On June 25, President Obama delivered a speech where he laid out policy proposals to combat climate change, including the regulation of carbon emissions from existing power plants. Fox News immediately reacted by hosting prominent climate deniers and dismissing the reality of climate change.
America Live host Megyn Kelly cut away from Obama's speech after several minutes, saying that Obama's assertion that "the planet is warming and human activity is contributing to it" is "not the full story." Kelly then turned to climate denier Chris Horner of the Competitive Enterprise Institute, an organization that has financial ties to the fossil fuel industry. Kelly and Horner both pushed the false notion that recent short-term temperature trends undermine the scientific consensus that climate change is ongoing.
On Special Report with Bret Baier, Fox News contributor Charles Krauthammer reacted to the speech by also pushing the idea that recent temperature trends undermine the long-term warming trend.
Your World with Neil Cavuto hosted weather forecaster and climate denier Joe Bastardi, who incorrectly claimed that Obama was wrong when he said in his speech that the "12 warmest years in recorded history have all come in the last 15 years."

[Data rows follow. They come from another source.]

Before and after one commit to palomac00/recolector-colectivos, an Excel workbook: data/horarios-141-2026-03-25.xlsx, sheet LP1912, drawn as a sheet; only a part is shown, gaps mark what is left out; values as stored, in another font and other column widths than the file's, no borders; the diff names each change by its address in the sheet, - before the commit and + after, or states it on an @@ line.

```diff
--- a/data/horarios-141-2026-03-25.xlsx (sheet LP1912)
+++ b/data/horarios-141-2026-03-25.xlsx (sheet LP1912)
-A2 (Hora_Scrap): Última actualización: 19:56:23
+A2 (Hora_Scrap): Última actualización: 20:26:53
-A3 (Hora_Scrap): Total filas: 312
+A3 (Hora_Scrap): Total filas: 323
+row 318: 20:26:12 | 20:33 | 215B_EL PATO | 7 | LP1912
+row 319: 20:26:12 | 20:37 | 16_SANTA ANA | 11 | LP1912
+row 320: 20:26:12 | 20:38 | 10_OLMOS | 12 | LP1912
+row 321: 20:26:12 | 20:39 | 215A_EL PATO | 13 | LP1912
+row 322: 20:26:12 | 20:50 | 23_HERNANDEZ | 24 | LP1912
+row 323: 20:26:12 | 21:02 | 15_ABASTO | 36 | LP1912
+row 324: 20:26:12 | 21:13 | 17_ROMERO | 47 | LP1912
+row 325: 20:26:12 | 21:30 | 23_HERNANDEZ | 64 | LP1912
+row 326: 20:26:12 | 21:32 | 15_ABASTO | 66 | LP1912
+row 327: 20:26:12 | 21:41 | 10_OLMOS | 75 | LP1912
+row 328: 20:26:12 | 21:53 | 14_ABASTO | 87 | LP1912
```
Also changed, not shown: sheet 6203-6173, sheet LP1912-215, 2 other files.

Opening The Five, co-host Greg Gutfeld said climate skeptics "were right all along" and said Obama was "denying science" in his climate change speech.
And on Hannity, Fox contributor Liz Cheney dismissed the science behind climate change when she said that Obama is "using phony science to kill jobs." She continued, saying that "the science is just simply bogus."

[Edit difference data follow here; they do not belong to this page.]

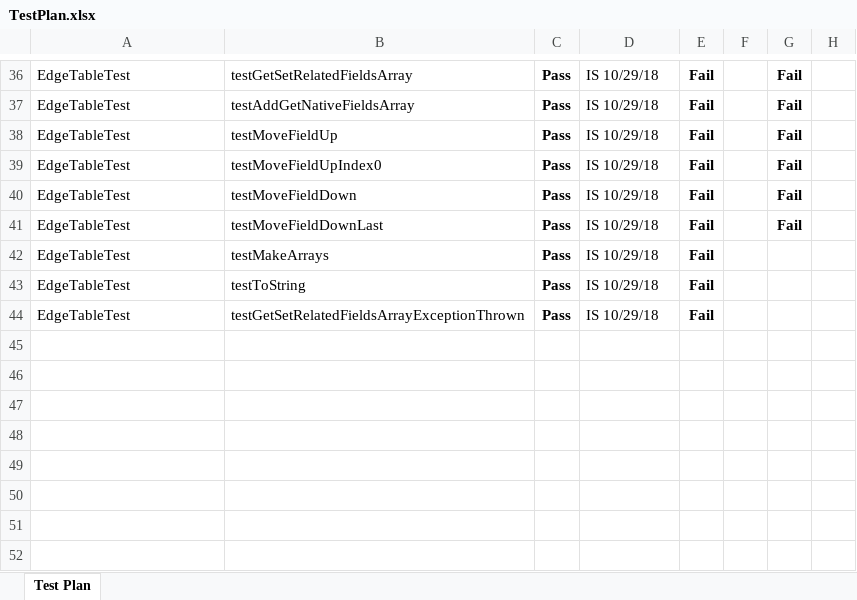
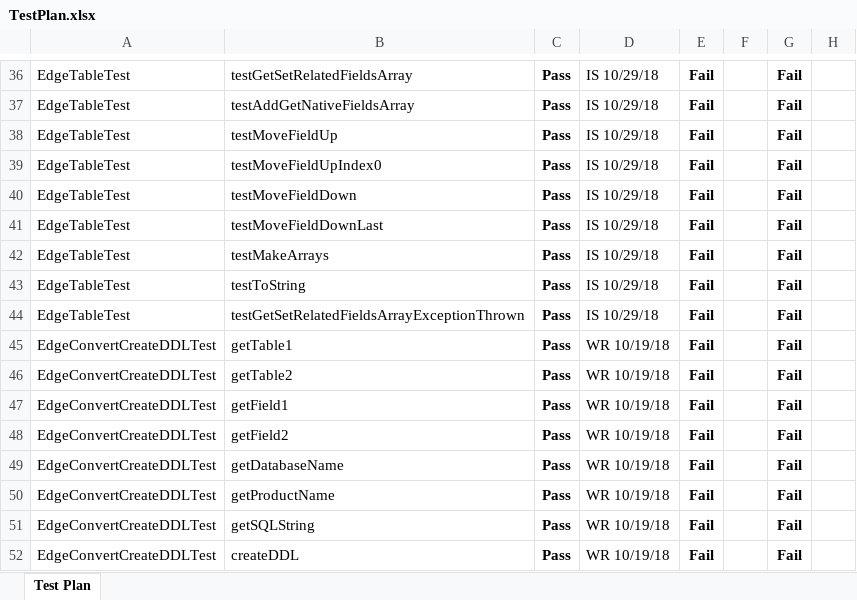
Before and after one commit to ldidonato/442-WILL, an Excel workbook: TestPlan.xlsx, sheet Test Plan, drawn as a sheet; only a part is shown, gaps mark what is left out; values as stored, in another font and other column widths than the file's, no borders; charts and pictures and conditional formats not drawn; the diff names each change by its address in the sheet, - before the commit and + after, or states it on an @@ line.

Commit message:
Updated test plan

```diff
--- a/TestPlan.xlsx (sheet Test Plan)
+++ b/TestPlan.xlsx (sheet Test Plan)
-G42:G44: (empty)
+G42:G44: Fail
+row 45: EdgeConvertCreateDDLTest | getTable1 | Pass | WR 10/19/18 | Fail |  | Fail
+row 46: EdgeConvertCreateDDLTest | getTable2 | Pass | WR 10/19/18 | Fail |  | Fail
+row 47: EdgeConvertCreateDDLTest | getField1 | Pass | WR 10/19/18 | Fail |  | Fail
+row 48: EdgeConvertCreateDDLTest | getField2 | Pass | WR 10/19/18 | Fail |  | Fail
+row 49: EdgeConvertCreateDDLTest | getDatabaseName | Pass | WR 10/19/18 | Fail |  | Fail
+row 50: EdgeConvertCreateDDLTest | getProductName | Pass | WR 10/19/18 | Fail |  | Fail
+row 51: EdgeConvertCreateDDLTest | getSQLString | Pass | WR 10/19/18 | Fail |  | Fail
+row 52: EdgeConvertCreateDDLTest | createDDL | Pass | WR 10/19/18 | Fail |  | Fail
```
Also changed, not shown: charts or pictures.
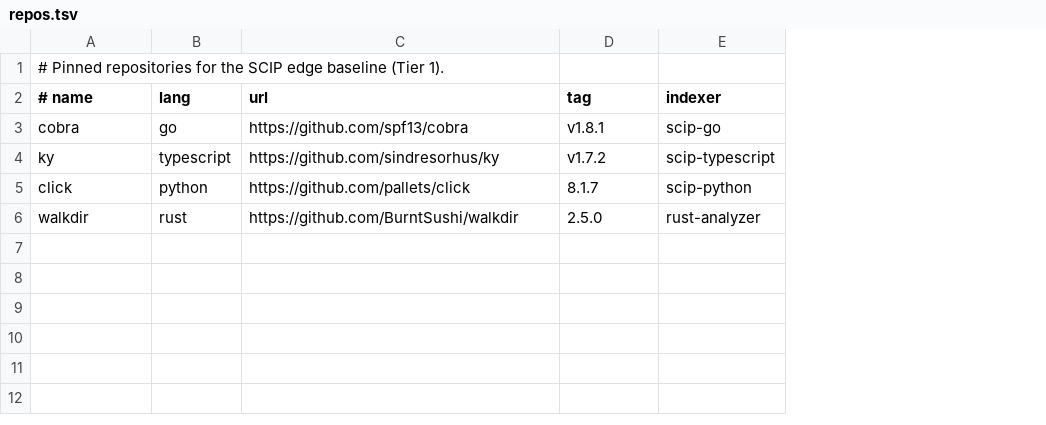
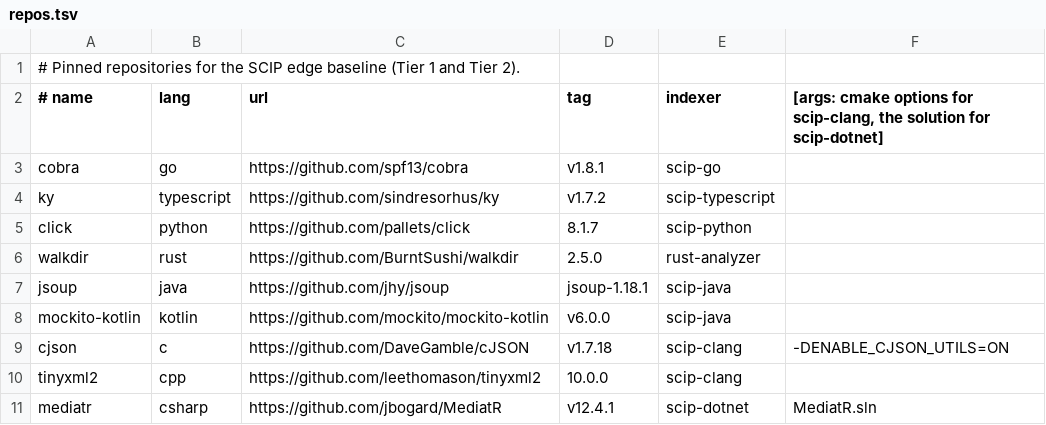
Before and after one commit to spawn08/chronos-code, a TSV file: benchmark/edges/repos.tsv, drawn as a sheet; the diff names each change by its address in the sheet, - before the commit and + after, or states it on an @@ line.

Commit message:
feat(benchmark): update SCIP edge baseline and add new repositories
- Expanded the baseline.json with new entries for cjson, jsoup, mediatr, mockito-kotlin, and tinyxml2, including detailed metrics for calls and types.
- Adjusted existing entries for click and cobra to reflect updated recall and coverage values.
- Enhanced repos.tsv to include new repositories with their respective languages, URLs, tags, and indexers.
- Introduced clang.go to implement scip-clang functionality for handling references and forward declarations in C/C++.
- Updated run.sh to accommodate new indexers and ensure proper toolchain setup for various languages.
- Improved main_test.go with additional tests for forward declarations and callable name resolution.

```diff
--- a/benchmark/edges/repos.tsv
+++ b/benchmark/edges/repos.tsv
+column F, row 2: [args: cmake options for scip-clang, the solution for scip-dotnet]
-A1 (# name): …baseline (Tier 1).
+A1 (# name): …baseline (Tier 1 and Tier 2).
+row 7: jsoup | java | https://github.com/jhy/jsoup | jsoup-1.18.1 | scip-java
+row 8: mockito-kotlin | kotlin | https://github.com/mockito/mockito-kotlin | v6.0.0 | scip-java
+row 9: cjson | c | https://github.com/DaveGamble/cJSON | v1.7.18 | scip-clang | -DENABLE_CJSON_UTILS=ON
+row 10: tinyxml2 | cpp | https://github.com/leethomason/tinyxml2 | 10.0.0 | scip-clang
+row 11: mediatr | csharp | https://github.com/jbogard/MediatR | v12.4.1 | scip-dotnet | MediatR.sln
```
Also changed, not shown: 32 other files.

But despite Fox's efforts to deny it, the fact is that the vast majority of climate scientists agree that climate change is occurring. Ninety-seven percent of climate scientists that publish peer-reviewed papers on the subject of climate change agree that global temperatures have risen and that "human activity is a significant contributing factor" in the rising temperatures. Eighty-four percent of scientists acknowledge that the planet is warming due to human activity, and nearly 200 scientific organizations from around the world have made public statements acknowledging that manmade climate change is real.